Task description:
Filter these entries, keeping only lines that hold the word "perceptron".

Information:
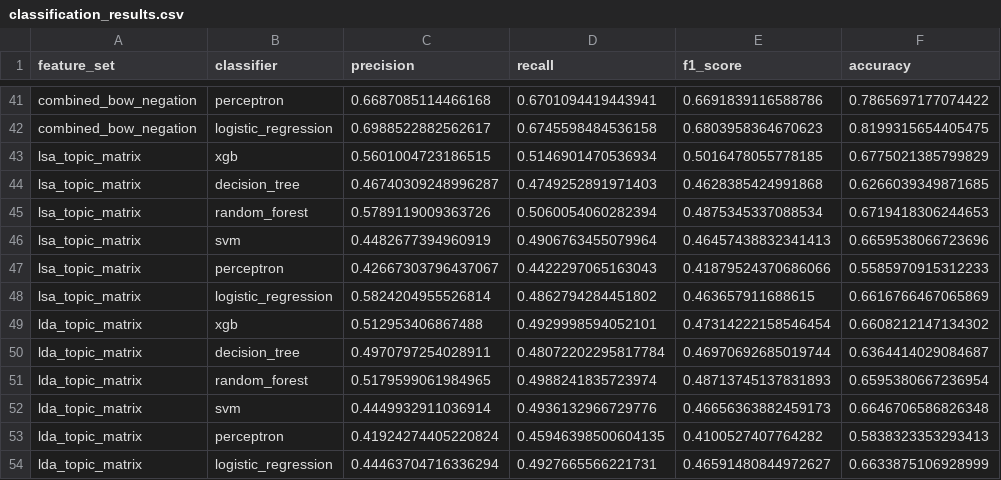
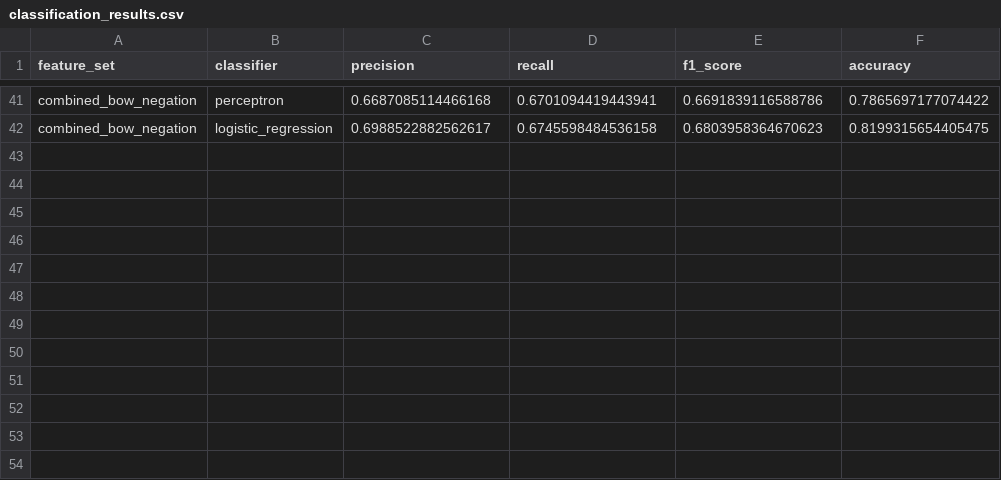
Before and after one commit to DiogoSilva11/CAC, a CSV file: nlp/classification_results.csv, drawn as a sheet; only a part is shown, gaps mark what is left out; the diff names each change by its address in the sheet, - before the commit and + after, or states it on an @@ line.

```diff
--- a/nlp/classification_results.csv
+++ b/nlp/classification_results.csv
-row 43: lsa_topic_matrix | xgb | 0.5601004723186515 | 0.5146901470536934 | 0.5016478055778185 | 0.6775021385799829
-row 44: lsa_topic_matrix | decision_tree | 0.46740309248996287 | 0.4749252891971403 | 0.4628385424991868 | 0.6266039349871685
-row 45: lsa_topic_matrix | random_forest | 0.5789119009363726 | 0.5060054060282394 | 0.4875345337088534 | 0.6719418306244653
-row 46: lsa_topic_matrix | svm | 0.4482677394960919 | 0.4906763455079964 | 0.46457438832341413 | 0.6659538066723696
-row 47: lsa_topic_matrix | perceptron | 0.42667303796437067 | 0.4422297065163043 | 0.41879524370686066 | 0.5585970915312233
-row 48: lsa_topic_matrix | logistic_regression | 0.5824204955526814 | 0.4862794284451802 | 0.463657911688615 | 0.6616766467065869
-row 49: lda_topic_matrix | xgb | 0.512953406867488 | 0.4929998594052101 | 0.47314222158546454 | 0.6608212147134302
-row 50: lda_topic_matrix | decision_tree | 0.4970797254028911 | 0.48072202295817784 | 0.46970692685019744 | 0.6364414029084687
-row 51: lda_topic_matrix | random_forest | 0.5179599061984965 | 0.4988241835723974 | 0.48713745137831893 | 0.6595380667236954
-row 52: lda_topic_matrix | svm | 0.4449932911036914 | 0.4936132966729776 | 0.46656363882459173 | 0.6646706586826348
-row 53: lda_topic_matrix | perceptron | 0.41924274405220824 | 0.45946398500604135 | 0.4100527407764282 | 0.5838323353293413
-row 54: lda_topic_matrix | logistic_regression | 0.44463704716336294 | 0.4927665566221731 | 0.46591480844972627 | 0.6633875106928999
```
Also changed, not shown: nlp/grid_results.csv, 2 other files.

Written answer:
-row 47: lsa_topic_matrix | perceptron | 0.42667303796437067 | 0.4422297065163043 | 0.41879524370686066 | 0.5585970915312233
-row 53: lda_topic_matrix | perceptron | 0.41924274405220824 | 0.45946398500604135 | 0.4100527407764282 | 0.5838323353293413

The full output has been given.